Some SJSU faculty have expressed disagreement with the California State University and our California State University Employee Union’s (CSUEU) seniority based layoff process for staff university employees. Some folks in the campus community have said bad things about our staff employee’s union regarding it.
Remember, this was a process negotiated over many rounds of contract negotiations, over many contract terms, by staff union and CSU management representatives. This agreement was ratified by the staff members themselves; as well as by the CSU trustees. This is not just the union’s process; it is CSU and the union’s process. This is what BOTH labor and management agreed to and this is what the employees ratified!
The staff union has a legal obligation, called a duty of fair representation, to enforce the current collective bargaining agreement (contract) that exists between CSU and the California State Employees Union (CSUEU). Here are the terms of that agreement as it applies to staff layoffs:

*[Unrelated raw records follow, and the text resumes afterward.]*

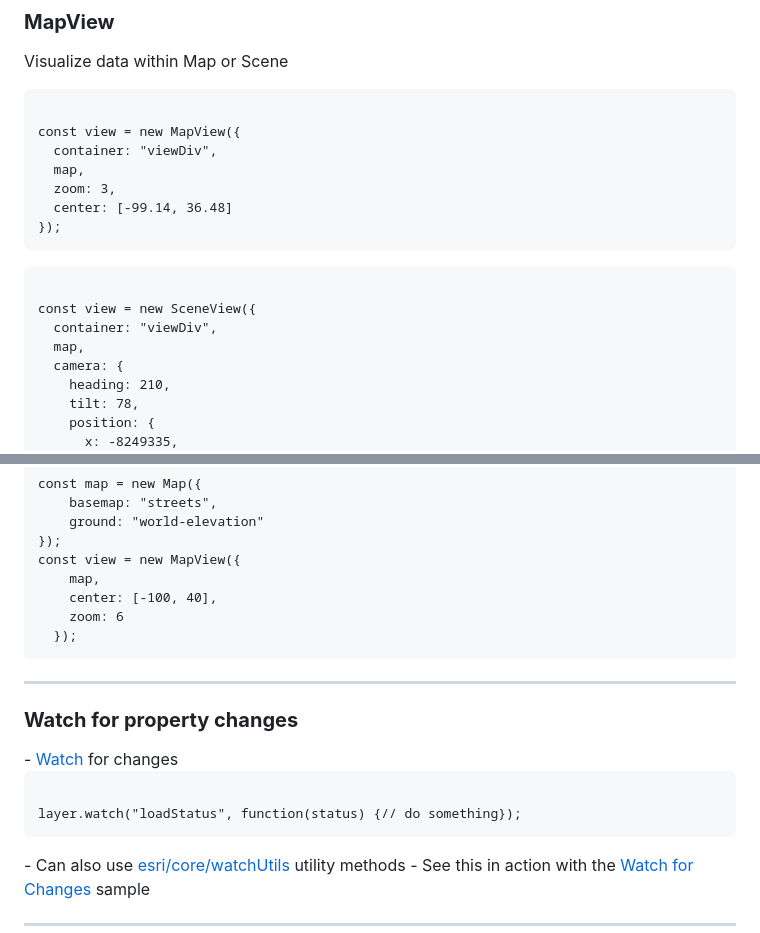
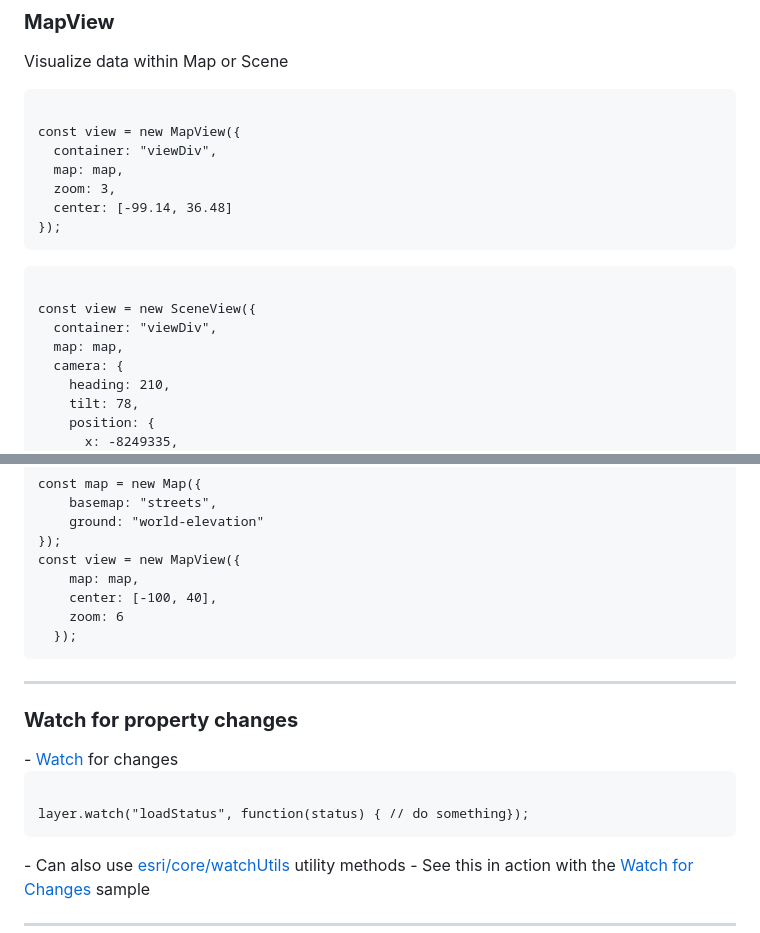
Before and after one commit to kellyhutchins/UC-2018-Sessions, a Markdown page: Getting-started-web-dev/index.md, 2 parts joined by grey strips. Rendered like a GitHub page.

```diff
--- a/Getting-started-web-dev/index.md
+++ b/Getting-started-web-dev/index.md
@@ -123,7 +123,7 @@ Visualize data within Map or Scene
 <pre><code data-trim>
 const view = new MapView({
   container: "viewDiv",
-  map,
+  map: map,
   zoom: 3,
   center: [-99.14, 36.48]
 });
@@ -131,7 +131,7 @@ const view = new MapView({
 <pre><code data-trim>
 const view = new SceneView({
   container: "viewDiv",
-  map,
+  map: map,
   camera: {
     heading: 210,
     tilt: 78,
@@ -187,7 +187,7 @@ const map = new Map({
     ground: "world-elevation"
 });
 const view = new MapView({
-    map,
+    map: map,
     center: [-100, 40],
     zoom: 6
   });
@@ -199,7 +199,7 @@ const view = new MapView({
 </br>
 - <a href="https://developers.arcgis.com/javascript/latest/api-reference/esri-core-Accessor.html#watch" target="_blank">Watch</a> for changes </br>
 <pre style="display:inline-block; padding: 5px; margin: 10px auto; width: 99%;"><code data-trim>
-layer.watch("loadStatus", function(status) {// do something});
+layer.watch("loadStatus", function(status) { // do something});
 </code></pre></br>
 </br>
 - Can also use <a href="https://developers.arcgis.com/javascript/beta/api-reference/esri-core-watchUtils.html" target="_blank">esri/core/watchUtils</a> utility methods</br>
```
Also changed, not shown: other parts of Getting-started-web-dev/index.md (+39 -19 lines), Getting-started-web-dev/Images/Community.png, Getting-started-web-dev/Images/Step7_Demo.png.
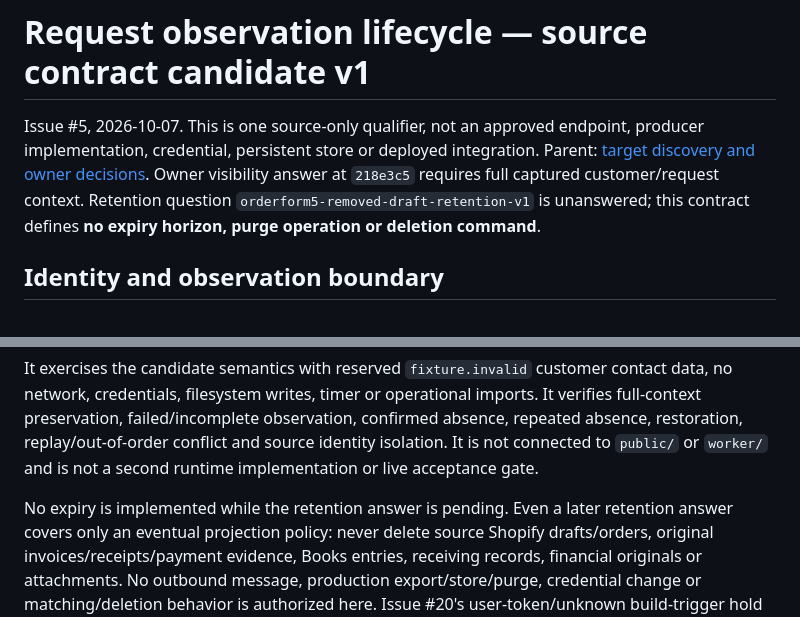
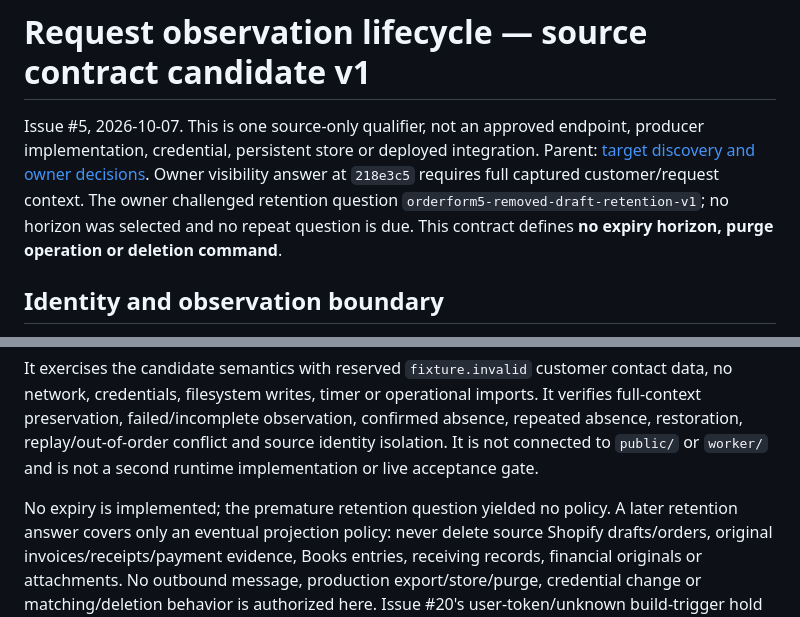
Before and after one commit to ThomasMcCrossin/curlys-order-form, a Markdown page: docs/contracts/request-observation-v1.md, 2 parts joined by grey strips. GitHub-like rendering.

```diff
--- a/docs/contracts/request-observation-v1.md
+++ b/docs/contracts/request-observation-v1.md
@@ -4,8 +4,9 @@ Issue #5, 2026-10-07. This is one source-only qualifier, not an approved endpoin
 producer implementation, credential, persistent store or deployed integration.
 Parent: [target discovery and owner decisions](../integration-curlys-ops.md).
 Owner visibility answer at `218e3c5` requires full captured customer/request
-context. Retention question `orderform5-removed-draft-retention-v1` is unanswered;
-this contract defines **no expiry horizon, purge operation or deletion command**.
+context. The owner challenged retention question
+`orderform5-removed-draft-retention-v1`; no horizon was selected and no repeat
+question is due. This contract defines **no expiry horizon, purge operation or deletion command**.
 
 ## Identity and observation boundary
 
@@ -66,7 +67,7 @@ confirmed absence, repeated absence, restoration, replay/out-of-order conflict
 and source identity isolation. It is not connected to `public/` or `worker/` and
 is not a second runtime implementation or live acceptance gate.
 
-No expiry is implemented while the retention answer is pending. Even a later
+No expiry is implemented; the premature retention question yielded no policy. A later
 retention answer covers only an eventual projection policy: never delete source
 Shopify drafts/orders, original invoices/receipts/payment evidence, Books entries,
 receiving records, financial originals or attachments. No outbound message,
```
Also changed, not shown: docs/integration-curlys-ops.md (+30 -2 lines).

Article 24.5 of that agreement says, “The President shall establish the order of layoff for permanent employees in a classification in reverse order of seniority. For employees in classifications with skill levels, the President shall establish the order of layoff for permanent employees in a skill level in reverse order of seniority.”
Article 24.6 of that agreement says, “An employee who possesses documentable specialized skills that are needed for the program, not possessed by other employees in classification(s), or skill levels within classifications, undergoing layoff, may be excluded by the President from the layoff list.” (I have been told there is a strict definition of this, but I am not personally aware of what that definition is.)
If a change of that agreement were to be proposed; it would need to be proposed by the union or management, it would require a meet and confer between the chancellor’s office and union representatives, the drafting of a side letter, then a ratification vote on the part of all represented employees at all the CSU campuses in the sate of California. This is what happened when the furlough agreement was approved last year.
You might want to look at article 24 so you know the constraints that both the union and the university are working under. If the union were to violate the agreement the union could be sued. One more thing, this is a contract between CSU and the union. No other party is a party to the contract agreement. Faculty have as much right to get involved with this process as staff have to get involved with the faculty’s retention, tenure and promotion procedure.
Of course we want to save as many jobs as possible. We want to stop layoffs!
But, if there is to be a layoff, then we (the union and CSU) need to follow the procedure we agreed to. It is our process!
NOTE –> These are my own personal opinions, views, information and perspectives regarding the labor movement in general and our local union, Chapter 307 of CSUEU, the California State University Employees Union at SJSU, San Jose State University, San Jose, California. This in NOT meant to represent the official union position on this matter.